‘Every stone has its story in this wellspring of revolution,’ wrote the socialist Prosper-Olivier Lissagaray of this corner of the 12th arrondissement. You wouldn’t guess it today – the site of barricades in the French Revolution, and again during the short-lived Paris Commune, it’s now known for the lively market that sets up daily (except Monday) on the Rue and Place d’Aligre.

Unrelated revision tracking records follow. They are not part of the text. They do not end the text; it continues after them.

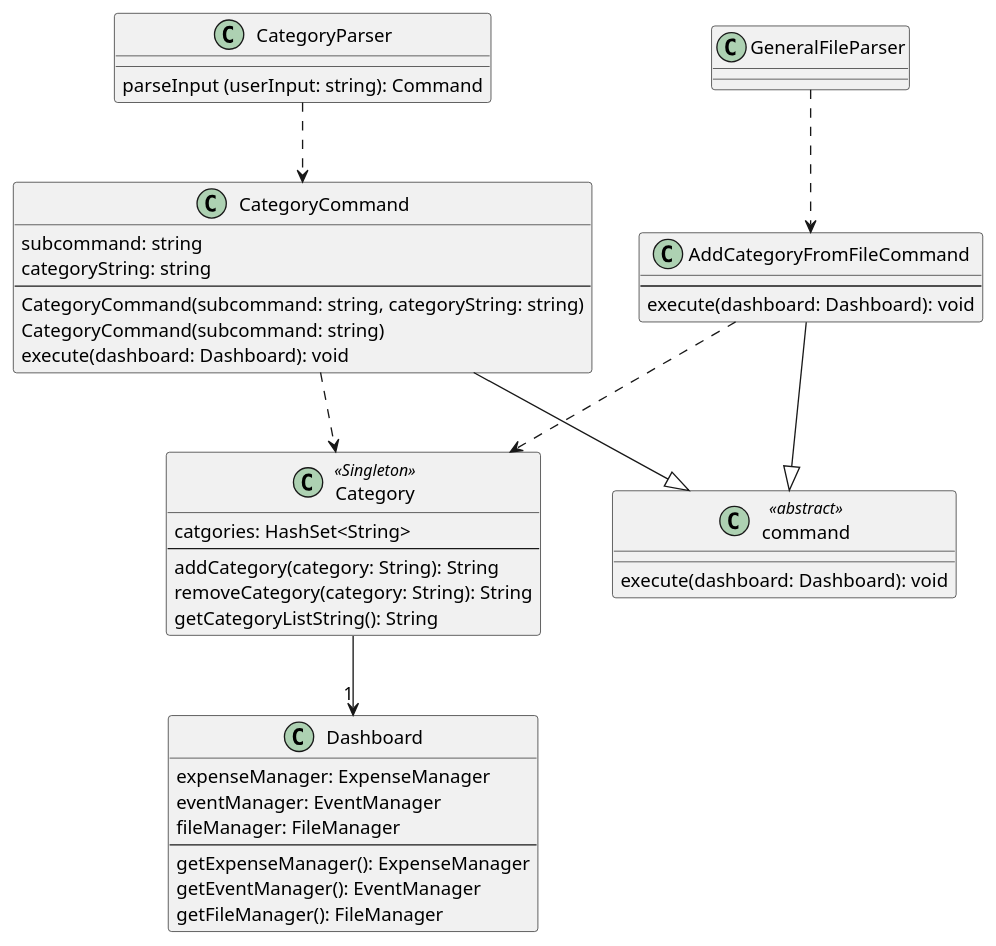
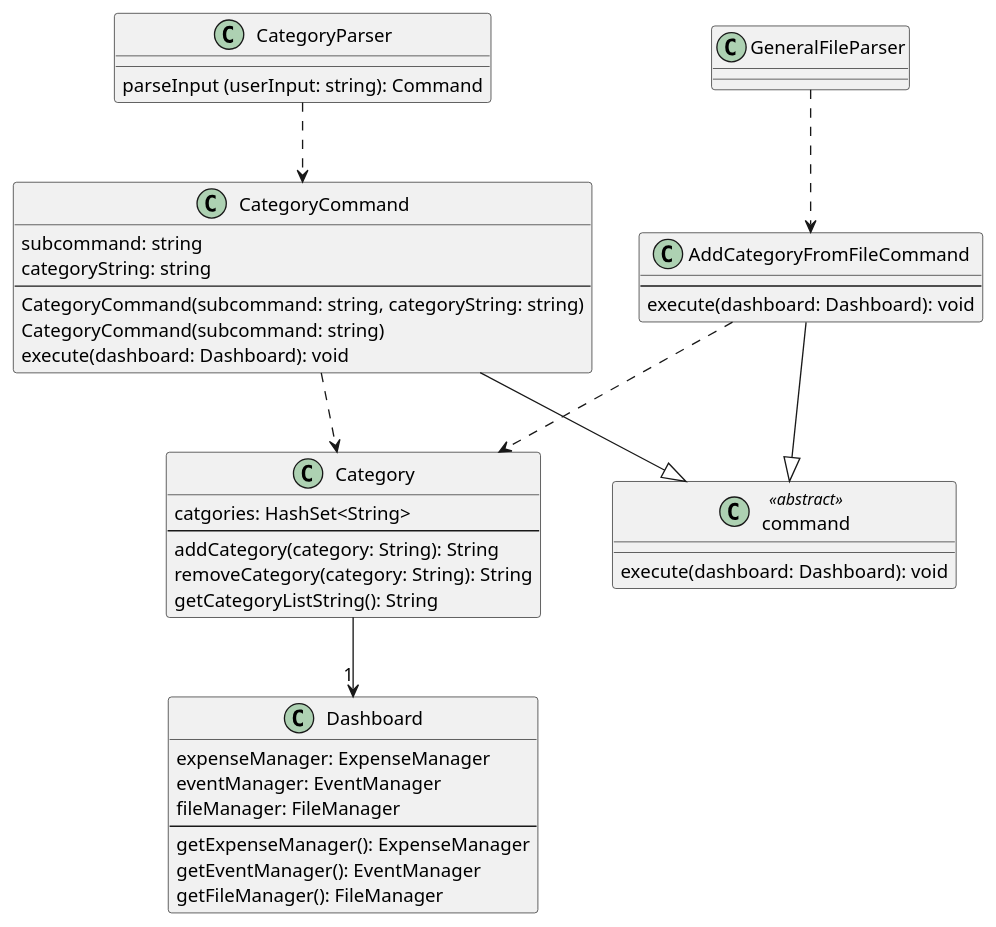
Before and after one commit to JianJiaT/tp: the diagram in docs/team/UML_Files/Category_class.puml, drawn with PlantUML. The commit also changed 8 other files, not shown here.

Commit message:
Update UG, DG, Add Tests Add tests for Catergory class, add initial UG for category, change UML diagram for DG

```diff
--- a/docs/team/UML_Files/Category_class.puml
+++ b/docs/team/UML_Files/Category_class.puml
@@ -1,44 +1,44 @@
 @startuml
 class Dashboard {
     expenseManager: ExpenseManager
     eventManager: EventManager
     fileManager: FileManager
     --
     getExpenseManager(): ExpenseManager
     getEventManager(): EventManager
     getFileManager(): FileManager
 }
 class command <<abstract>> {
     execute(dashboard: Dashboard): void
 }
 class CategoryCommand {
     subcommand: string
     categoryString: string
     --
     CategoryCommand(subcommand: string, categoryString: string)
     CategoryCommand(subcommand: string)
     execute(dashboard: Dashboard): void
    }
 class AddCategoryFromFileCommand {
     --
     execute(dashboard: Dashboard): void
 }
 class CategoryParser {
     parseInput (userInput: string): Command
 }
 class GeneralFileParser
-class Category <<Singleton>> {
+class Category {
      catgories: HashSet<String>
      --
      addCategory(category: String): String
      removeCategory(category: String): String
      getCategoryListString(): String
 }
 AddCategoryFromFileCommand --|> command
 CategoryCommand --|> command
 Category --> "1"  Dashboard
 CategoryParser -[dashed]-> CategoryCommand
 CategoryCommand -[dashed]->  Category
 AddCategoryFromFileCommand -[dashed]-> Category
 GeneralFileParser -[dashed]-> AddCategoryFromFileCommand
 @enduml
```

One of the oldest in Paris, the market survived the turbulent events of 1789 and 1871, and continues to ply its second-hand clothes, bric-a-brac and cheap food as if the city around it hadn’t changed one bit. Your experience of the market depends largely on where you go: the top of the street is where to head for seasonal fruit and veg (€1-3/kg), whereas a detour through the covered Beauveau market will take you through the pricier fishmongers’ and butchers’ stalls. Don’t miss the motley collection of books, African masks and other trinkets that line the artisanal stands in the main yard.